at hugging and last week I cut my friend’s hair

 

and her friend’s hair who kept saying “are you finished”

 

and “this is so much better than paying for a haircut”

 

they agreed with each other that they wouldn’t shave

 

their heads because it would change how people

 

perceived them as though they have some idea

 

that must be nice or having this cake slice is like

 

walking a dog and people want to pet it I take out

 

a box of forks from my bag and people in the park

 

walk over and ask if there are nuts in it and there

 

are no nuts and they feel weird that a bite is free

 

but they want one and I hand forks to their

 

four year old and their six year old and I pet their dog

 

who licks me first in one nostril then the other

 

there’s still half left for Sophie one child says

 

to a parent “that person made a nice cake” and

 

that feels good as does the warm weather

 

and the early buds all the green and lavender

 

I’ve been anticipating and a little of it is here now

 

Reyner Banham thought streets were the private

 

drives between the public highway and your home

 

Venturi thought we could learn from a city that

 

was mostly signs and the afterthoughts of buildings

 

Francesca is my teacher who traces all the bulldozers

 

the U.S. made to form flatter battlefields in WWII

 

that came back to build flat suburbs in the Malibu

 

Hills and outside Philly and everywhere after the war

 

it’s early march and 79 degrees and across the park

 

is the statue of Dickens every February there’s

 

a dessert reception here to celebrate his birthday

 

Amy is my other teacher who thinks we can make

 

a map of where people get heart disease and where

 

and how they get groceries and show the impact

 

of what a food desert does and to whom

 

there’s a picture of my dad’s friend three years

 

before she died of pancreatic cancer in this part

 

of the park serving the trifle she was famous for

 

on Dickens’ birthday

 

and she’s smiling and hugging people

 

but not in the picture in the picture she has a spoon

 

and whip cream and layers in this amazing eleven inch

 

and deep round glass dish and I’m thinking of her

 

here like a vigil when I see Sophie and she waves

 

both arms and I wave and raise the half-slice

 

*

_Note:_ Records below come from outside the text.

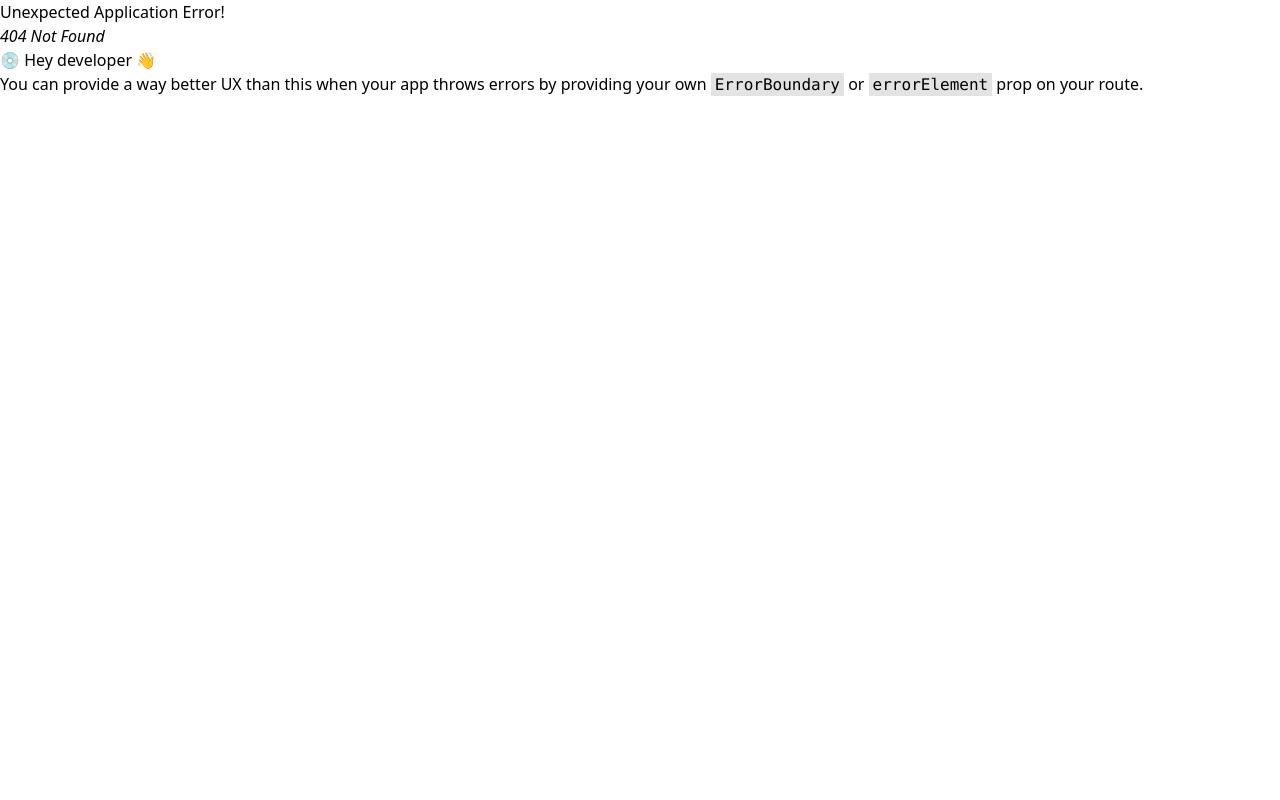
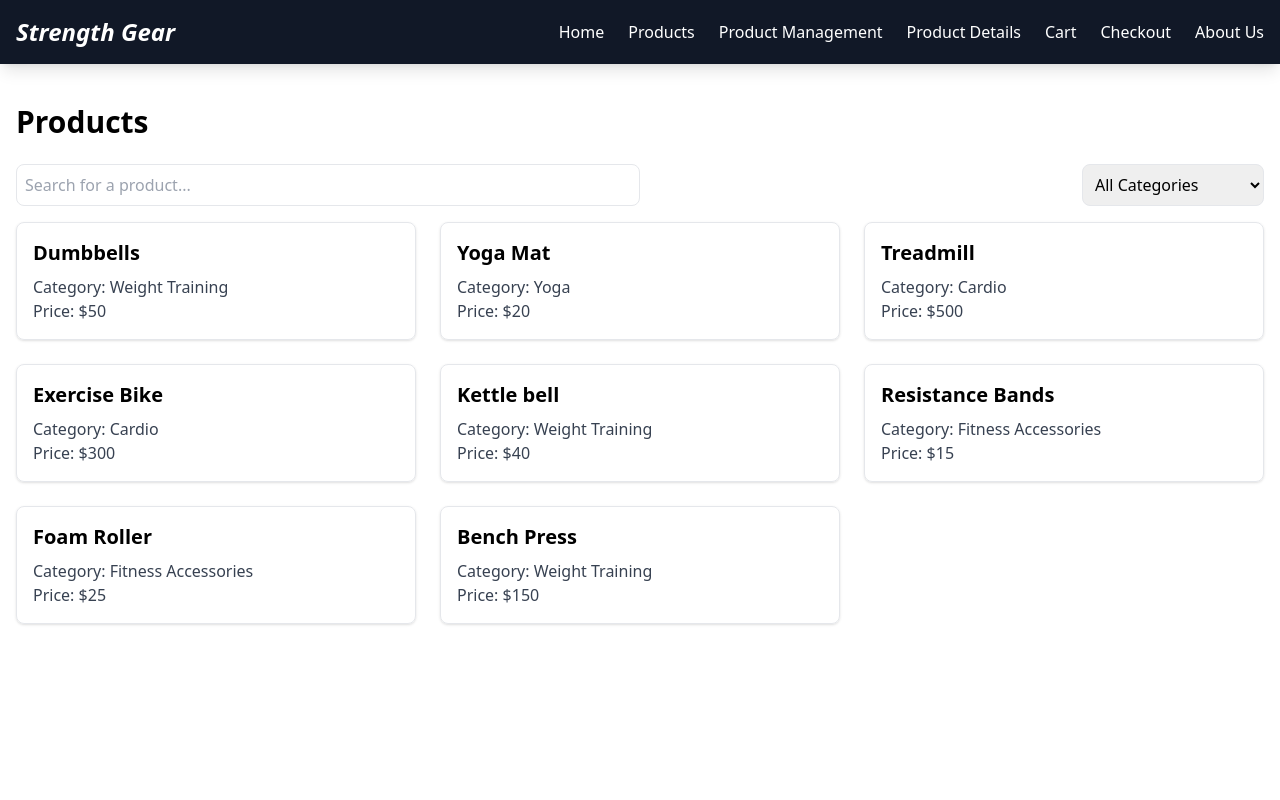
Before and after one commit to Mojammel-Molla/strength-gear-client, a React (Vite) app: page /products in a window 1280 px wide. Before the commit this address had no page. Shown: the top 800 px of the page. Built offline with nearby package versions, Linux system fonts and the light colour scheme.

Commit message:
Product page created

```diff
--- a/package.json
+++ b/package.json
@@ -10,9 +10,11 @@
     "preview": "vite preview"
   },
   "dependencies": {
+    "@heroicons/react": "^2.1.5",
     "react": "^18.3.1",
     "react-dom": "^18.3.1",
     "react-hook-form": "^7.53.0",
+    "react-icons": "^5.3.0",
     "react-router-dom": "^6.26.2"
   },
   "devDependencies": {
--- a/public/index.ts
+++ b/public/index.ts
@@ -23,7 +23,8 @@
     name: 'John Doe',
     role: 'Founder & CEO',
     bio: 'John has over 20 years of experience in the fitness industry and is passionate about helping people achieve their health goals.',
-    image: 'https://source.unsplash.com/random/200x200?person1', // Example image, replace with actual
+    image:
+      'https://ifcci-events.com/wp-content/uploads/2017/10/speaker3-min.jpg',
   },
   {
     name: 'Jane Smith',
@@ -37,5 +38,20 @@
     bio: 'Michael is a certified fitness trainer with a passion for building personalized workout plans and ensuring top-notch customer satisfaction.',
     image: 'https://source.unsplash.com/random/200x200?person3',
   },
-  // Add more team members as needed
 ];
+
+export const fakeProducts = [
+  { id: 1, name: 'Dumbbells', category: 'Weight Training', price: '$50' },
+  { id: 2, name: 'Yoga Mat', category: 'Yoga', price: '$20' },
+  { id: 3, name: 'Treadmill', category: 'Cardio', price: '$500' },
+  { id: 4, name: 'Exercise Bike', category: 'Cardio', price: '$300' },
+  { id: 5, name: 'Kettle bell', category: 'Weight Training', price: '$40' },
+  {
+    id: 6,
+    name: 'Resistance Bands',
+    category: 'Fitness Accessories',
+    price: '$15',
+  },
+  { id: 7, name: 'Foam Roller', category: 'Fitness Accessories', price: '$25' },
+  { id: 8, name: 'Bench Press', category: 'Weight Training', price: '$150' },
+];
--- a/src/App.tsx
+++ b/src/App.tsx
@@ -6,11 +6,11 @@
 
 const App: React.FC = () => {
   return (
-    <>
+    <div className="">
       <Navbar />
       <Outlet />
       <Footer />
-    </>
+    </div>
   );
 };
 
--- a/src/components/ui/About.tsx
+++ b/src/components/ui/About.tsx
@@ -18,8 +18,8 @@
             Company Overview
           </h3>
           <p className="text-gray-600 leading-relaxed">
-            Established in [Year], our company has grown from a small startup to
-            a global leader in [industry]. We are committed to delivering
+            Established in 2024, our company has grown from a small startup to a
+            global leader in Fitness. We are committed to delivering
             high-quality products and services that meet the evolving needs of
             our customers. With a passionate team and a relentless drive for
             innovation, we strive to create lasting value and impact in every
@@ -35,8 +35,8 @@
           <p className="text-gray-600 leading-relaxed">
             Our mission is to empower individuals and businesses through
             innovative solutions and exceptional customer service. We aim to be
-            the leading provider of [products/services], improving the lives of
-            our customers and contributing positively to our community.
+            the leading provider of Fitness products, improving the lives of our
+            customers and contributing positively to our community.
           </p>
         </div>
 
@@ -46,7 +46,7 @@
             Our Vision
           </h3>
           <p className="text-gray-600 leading-relaxed">
-            Our vision is to revolutionize the [industry] by setting new
+            Our vision is to revolutionize the Fitness industry by setting new
             standards for excellence and innovation. We envision a future where
             our products and services are recognized globally for their quality,
             reliability, and positive impact on society.
--- /dev/null
+++ b/src/components/ui/Contact.tsx
@@ -0,0 +1,60 @@
+import React from 'react';
+import { FaPhone } from 'react-icons/fa6';
+import { MdOutlineLocationOn, MdOutlineMarkEmailRead } from 'react-icons/md';
+
+const Contact: React.FC = () => {
+  return (
+    <section className="bg-gray-100 py-12 mx-auto w-7xl">
+      <div className="container max-w-7xl mx-auto px-6 md:px-12 lg:px-20">
+        {/* Section Title */}
+        <div className="text-center mb-12">
+          <h2 className="text-4xl font-bold text-gray-800">Contact Us</h2>
+          <p className="text-lg text-gray-600 mt-4">
+            We'd love to hear from you! Feel free to reach out with any
+            questions or feedback.
+          </p>
+        </div>
+
+        {/* Contact Information */}
+        <div className="grid grid-cols-1 md:grid-cols-2 lg:grid-cols-3 gap-12">
+          {/* Phone Contact */}
+          <div className="flex items-center space-x-4">
+            <FaPhone className="size-7 text-gray-600" />
+            <div>
+              <h3 className="text-xl font-semibold text-gray-800">Phone</h3>
+              <p className="text-gray-600">+1 (123) 456-7890</p>
+            </div>
+          </div>
+
+          {/* Email Contact */}
+          <div className="flex items-center space-x-4">
+            <MdOutlineMarkEmailRead className="size-9 text-gray-600" />
+            <div>
+              <h3 className="text-xl font-semibold text-gray-800">Email</h3>
+              <p className="text-gray-600">contact@yourcompany.com</p>
+            </div>
+          </div>
+
+          {/* Address Contact */}
+          <div className="flex items-center space-x-4">
+            <MdOutlineLocationOn className="size-9 text-gray-600" />
+            <div>
+              <h3 className="text-xl font-semibold text-gray-800">Location</h3>
+              <p className="text-gray-600">123 Fitness Avenue, Gym City, USA</p>
+            </div>
+          </div>
+        </div>
+
+        {/* Additional Information */}
+        <div className="mt-12 text-center">
+          <p className="text-lg text-gray-600">
+            You can also follow us on our social media channels for updates and
+            news. We are available 24/7 to assist you with any queries.
+          </p>
+        </div>
+      </div>
+    </section>
+  );
+};
+
+export default Contact;
--- a/src/components/ui/ImageGallery.tsx
+++ b/src/components/ui/ImageGallery.tsx
@@ -4,7 +4,7 @@
 const ImageGallery: React.FC = () => {
   return (
     <div className="p-5 md:p-10 max-w-7xl mx-auto">
-      <div className="columns-2  gap-2 md:gap-5 lg:gap-3 sm:columns-2 md:columns-3 lg:columns-4 xl:columns-5 [&>img:not(:first-child)]:mt-5 lg:[&>img:not(:first-child)]:mt-8">
+      <div className="columns-2  gap-2 md:gap-5 lg:gap-3 sm:columns-2 md:columns-3 lg:columns-4 xl:columns-5 [&>img:not(:first-child)]:mt-5 lg:[&>img:not(:first-child)]:mt-6">
         {images.map((image, index) => (
           <img key={index} src={image} alt={`Gallery Image ${index + 1}`} />
         ))}
--- a/src/components/ui/Navbar.tsx
+++ b/src/components/ui/Navbar.tsx
@@ -1,5 +1,5 @@
 import React, { useState } from 'react';
-import { Link } from 'react-router-dom';
+import { Link, NavLink } from 'react-router-dom';
 
 const Navbar: React.FC = () => {
   const [isOpen, setIsOpen] = useState(false);
@@ -8,6 +8,31 @@
     setIsOpen(!isOpen);
   };
 
+  const navlinks = (
+    <>
+      <Link to="/" className="hover:text-gray-300">
+        Home
+      </Link>
+      <Link to="/products" className="hover:text-gray-300">
+        Products
+      </Link>
+      <Link to="/product-management" className="hover:text-gray-300">
+        Product Management
+      </Link>
+      <Link to="/product-details" className="hover:text-gray-300">
+        Product Details
+      </Link>
+      <Link to="/cart" className="hover:text-gray-300">
+        Cart
+      </Link>
+      <Link to="/checkout" className="hover:text-gray-300">
+        Checkout
+      </Link>
+      <Link to="/about-us" className="hover:text-gray-300">
+        About Us
+      </Link>
+    </>
+  );
   return (
     <nav className="bg-gray-900 text-white shadow-lg">
       <div className="container mx-auto px-4">
@@ -49,29 +74,7 @@
           </div>
 
           {/* Links - Hidden on Mobile */}
-          <div className="hidden lg:flex space-x-6">
-            <Link to="/" className="hover:text-gray-300">
-              Home
-            </Link>
-            <Link to="/products" className="hover:text-gray-300">
-              Products
-            </Link>
-            <Link to="/product-management" className="hover:text-gray-300">
-              Product Management
-            </Link>
-            <Link to="/product-details" className="hover:text-gray-300">
-              Product Details
-            </Link>
-            <Link to="/cart" className="hover:text-gray-300">
-              Cart
-            </Link>
-            <Link to="/checkout" className="hover:text-gray-300">
-              Checkout
-            </Link>
-            <Link to="/about-us" className="hover:text-gray-300">
-              About Us
-            </Link>
-          </div>
+          <div className="hidden lg:flex space-x-6">{navlinks}</div>
         </div>
 
         {/* Mobile Menu */}
@@ -116,13 +119,13 @@
               >
                 Checkout
               </Link>
-              <Link
+              <NavLink
                 to="/about-us"
                 className="hover:text-gray-300"
                 onClick={toggleMenu}
               >
                 About Us
-              </Link>
+              </NavLink>
             </div>
           </div>
         )}
--- a/src/pages/AboutUs.tsx
+++ b/src/pages/AboutUs.tsx
@@ -1,13 +1,15 @@
 import React from 'react';
 import About from '../components/ui/About';
 import Team from '../components/ui/Team';
+import Contact from '../components/ui/Contact';
 
 const AboutUs: React.FC = () => {
   return (
-    <>
+    <div className="">
       <About />
       <Team />
-    </>
+      <Contact />
+    </div>
   );
 };
 
--- /dev/null
+++ b/src/pages/CartPage.tsx
@@ -0,0 +1,11 @@
+import React from 'react';
+
+const CartPage: React.FC = () => {
+  return (
+    <>
+      <h1>This is cart page</h1>
+    </>
+  );
+};
+
+export default CartPage;
--- /dev/null
+++ b/src/pages/Products.tsx
@@ -0,0 +1,65 @@
+import React, { useState } from 'react';
+import { fakeProducts } from '../../public';
+
+const Products: React.FC = () => {
+  const [searchTerm, setSearchTerm] = useState('');
+  const [selectedCategory, setSelectedCategory] = useState('');
+
+  // Filter the products based on search term and category
+  const filteredProducts = fakeProducts.filter(product => {
+    const matchesSearch = product.name
+      .toLowerCase()
+      .includes(searchTerm.toLowerCase());
+    const matchesCategory =
+      selectedCategory === '' || product.category === selectedCategory;
+    return matchesSearch && matchesCategory;
+  });
+
+  return (
+    <div className="container mx-auto py-10 px-4 lg:h-screen">
+      <h1 className="text-3xl font-bold mb-6">Products</h1>
+
+      <div className="flex justify-between items-center mb-4">
+        {/* Search Input */}
+        <input
+          type="text"
+          placeholder="Search for a product..."
+          className="p-2 border rounded-lg w-1/2"
+          value={searchTerm}
+          onChange={e => setSearchTerm(e.target.value)}
+        />
+
+        {/* Filter Dropdown */}
+        <div className="relative">
+          <select
+            className="p-2 border rounded-lg"
+            value={selectedCategory}
+            onChange={e => setSelectedCategory(e.target.value)}
+          >
+            <option value="">All Categories</option>
+            <option value="Weight Training">Weight Training</option>
+            <option value="Yoga">Yoga</option>
+            <option value="Cardio">Cardio</option>
+            <option value="Fitness Accessories">Fitness Accessories</option>
+          </select>
+        </div>
+      </div>
+
+      {/* Product List */}
+      <div className="grid grid-cols-1 md:grid-cols-2 lg:grid-cols-3 gap-6">
+        {filteredProducts.map(product => (
+          <div
+            key={product.id}
+            className="border rounded-lg p-4 shadow hover:shadow-lg transition"
+          >
+            <h2 className="text-xl font-semibold mb-2">{product.name}</h2>
+            <p className="text-gray-700">Category: {product.category}</p>
+            <p className="text-gray-700">Price: {product.price}</p>
+          </div>
+        ))}
+      </div>
+    </div>
+  );
+};
+
+export default Products;
```
Also changed, not shown: src/routes/routes.tsx (+10 -0 lines), 1 other file (tests, documents, lock files or other folders).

Davy Knittle’s poems and reviews have appeared recently or are forthcoming in Fence, Jacket2, and The Iowa Review. horse less press published his chapbook, “empathy for cars / force of july,” in 2016. He lives in Philadelphia and curates the City Planning Poetics series at the Kelly Writers House.

 

Advertisements

Leave a Reply

Fill in your details below or click an icon to log in:

WordPress.com Logo

You are commenting using your WordPress.com account. Log Out / Change )

Twitter picture

You are commenting using your Twitter account. Log Out / Change )

Facebook photo

You are commenting using your Facebook account. Log Out / Change )

Google+ photo

You are commenting using your Google+ account. Log Out / Change )

Connecting to %s